Although this notion is relatively universal, it is especially pertinent in the context of the exhibition one never remembers alone. In this way, as well others, music creates a space to remember. It creates a space to be present with one another. It challenges the perceived hegemony of time over human existence, if only for a few moments.
Landscape Memory, a three-channel video installation by artist and organizer Boone Nguyen, explores the complexities of diasporic remembering as Nguyen returns to the rural village where his extended family lives in Vietnam. The video documents and juxtaposes varying ways of remembering and honoring the dead, such as cleaning burial sites and burning incense, with bomb crater-turned-lakes, reclaimed over time by nature, in addition to the act of the journey itself. Throughout these videos he layers natural ambient sounds, intimate conversations, and music. While there were other works in one never remembers alone with audio, the specific clips that Nguyen included in Landscape Memory echoed throughout the gallery space in a way that teased the ears of visitors with dramatic and soaring melodic lines, occasionally drifting in and out of earshot. The way the music layers and intermingles with the other audio channels of Landscape Memory— the low bass rumblings of bus/boat/motorcycle engines, the effervescent yet faint sound of rain, the sharp crow of a rooster, the varied tonalities and emotions of the conversations— exemplifies a structure of memory. Sometimes memories present as clear, sharp, in-focus. Other times, memories are fuzzy, somewhat distant, complicated by other happenings, other images, other stories, sounds, faces, histories. Although music is just one of the layers Nguyen employs here, it creates space and carries memory in rather powerful ways.
The music he carefully weaves throughout the videos are short excerpts from popular contemporary Vietnamese folk music sung at karaoke. The two songs, “Anh Biết Không Anh” by Lưu Ánh Loan and “Người Tình Không Đến,” originally written by Ngan Giang, bring together traditional Vietnamese instruments, such as the dan tranh, with those of a standard lounge music ensemble. The audio clips in Landscape Memory of these two songs were collected from a family member’s party and from the next door neighbor of his relatives in Vietnam, respectively. The framing of these songs as karaoke is key. By situating these karaoke recordings within the context of Landscape Memory, Nguyen is locating karaoke, and more broadly music, as sites for collective memory making and remembering. In these communal suspensions of time, in these open spaces, people have the opportunity to remember (and mourn) more freely.

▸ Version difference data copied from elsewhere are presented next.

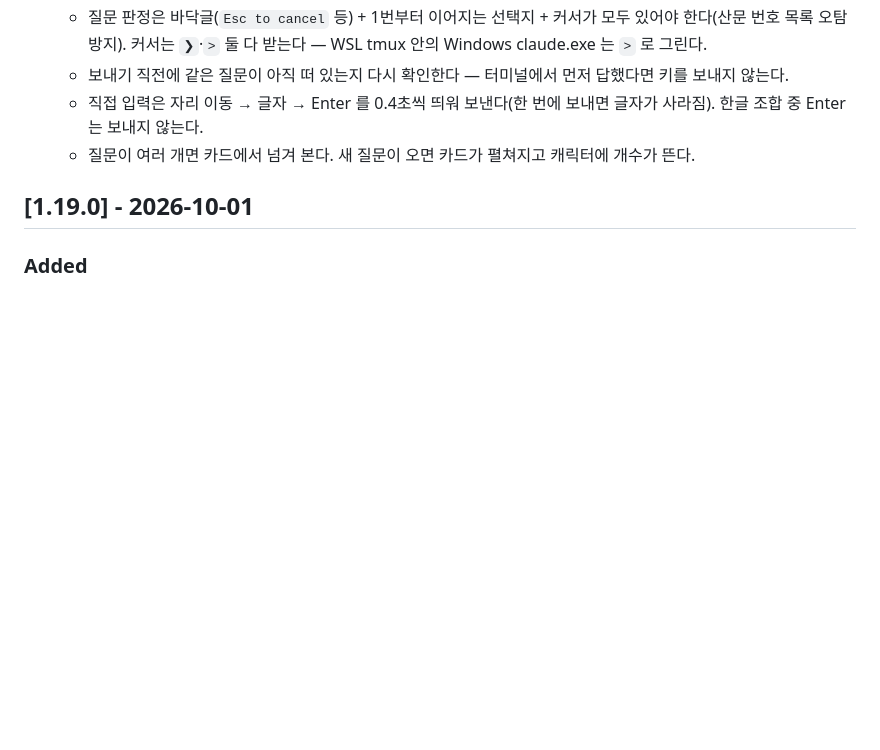
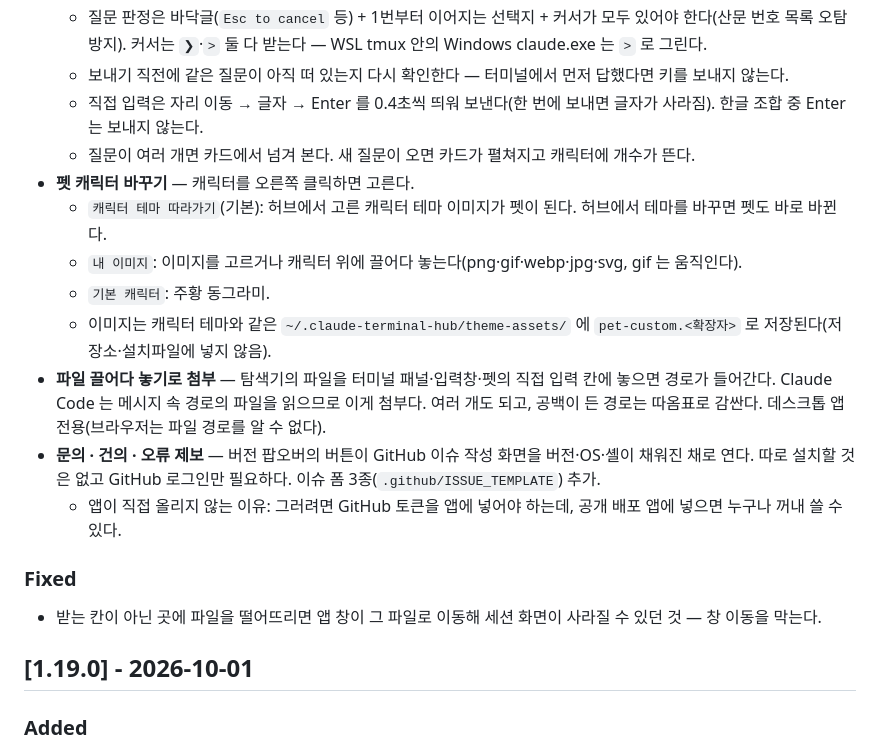
Before and after one commit to Lee-Hyeonji99/claude-terminal-hub, a Markdown page: CHANGELOG.md, the part around the change. Drawn GitHub-style; blank space fills up the shorter version.

Commit message:
CHANGELOG: 펫 캐릭터·파일 드롭·문의 제보 기록
Co-Authored-By: Claude Opus 5.5 (1M context) <noreply@anthropic.com>

```diff
--- a/CHANGELOG.md
+++ b/CHANGELOG.md
@@ -11,6 +11,17 @@
   - 보내기 직전에 같은 질문이 아직 떠 있는지 다시 확인한다 — 터미널에서 먼저 답했다면 키를 보내지 않는다.
   - 직접 입력은 자리 이동 → 글자 → Enter 를 0.4초씩 띄워 보낸다(한 번에 보내면 글자가 사라짐). 한글 조합 중 Enter 는 보내지 않는다.
   - 질문이 여러 개면 카드에서 넘겨 본다. 새 질문이 오면 카드가 펼쳐지고 캐릭터에 개수가 뜬다.
+- **펫 캐릭터 바꾸기** — 캐릭터를 오른쪽 클릭하면 고른다.
+  - `캐릭터 테마 따라가기`(기본): 허브에서 고른 캐릭터 테마 이미지가 펫이 된다. 허브에서 테마를 바꾸면 펫도 바로 바뀐다.
+  - `내 이미지`: 이미지를 고르거나 캐릭터 위에 끌어다 놓는다(png·gif·webp·jpg·svg, gif 는 움직인다).
+  - `기본 캐릭터`: 주황 동그라미.
+  - 이미지는 캐릭터 테마와 같은 `~/.claude-terminal-hub/theme-assets/` 에 `pet-custom.<확장자>` 로 저장된다(저장소·설치파일에 넣지 않음).
+- **파일 끌어다 놓기로 첨부** — 탐색기의 파일을 터미널 패널·입력창·펫의 직접 입력 칸에 놓으면 경로가 들어간다. Claude Code 는 메시지 속 경로의 파일을 읽으므로 이게 첨부다. 여러 개도 되고, 공백이 든 경로는 따옴표로 감싼다. 데스크톱 앱 전용(브라우저는 파일 경로를 알 수 없다).
+- **문의 · 건의 · 오류 제보** — 버전 팝오버의 버튼이 GitHub 이슈 작성 화면을 버전·OS·셸이 채워진 채로 연다. 따로 설치할 것은 없고 GitHub 로그인만 필요하다. 이슈 폼 3종(`.github/ISSUE_TEMPLATE`) 추가.
+  - 앱이 직접 올리지 않는 이유: 그러려면 GitHub 토큰을 앱에 넣어야 하는데, 공개 배포 앱에 넣으면 누구나 꺼내 쓸 수 있다.
+
+### Fixed
+- 받는 칸이 아닌 곳에 파일을 떨어뜨리면 앱 창이 그 파일로 이동해 세션 화면이 사라질 수 있던 것 — 창 이동을 막는다.
 
 ## [1.19.0] - 2026-10-01
 
```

There’s a certain catharsis inherent in experiencing music and karaoke. When you take the microphone during karaoke, you become the pop star, the center of attention, the main stage performer. With that microphone in hand, it doesn’t matter how good or bad you sound, if you miss the entrance, if your voice cracks or if you miss a note. Rather, what matters is how much you feel the music and by extension how much those around you feel it as well. Karaoke is a place for imagination. Maybe, amongst these lush soundscapes and within the embodied phenomenology of karaoke and music, there’s a place for forgetting. Not necessarily the forgetting of a specific memory or of a broader history, but a temporary forgetting– a temporary loss of inhibitions, of self, of time, of place. Maybe this space of forgetting is where the collective remembering and imagining happens.
Carlo Tuason is a curator, researcher, and musician based in Los Angeles. His current research explores visual politics through protest art, cultural production, and counter-visuality in Hong Kong’s pro-democracy protests. He’s broadly interested in protest movements, visual culture, and creative resistance in Asia and its diaspora. He produces, performs, and releases alternative R&B music under the stage name Chay Guan.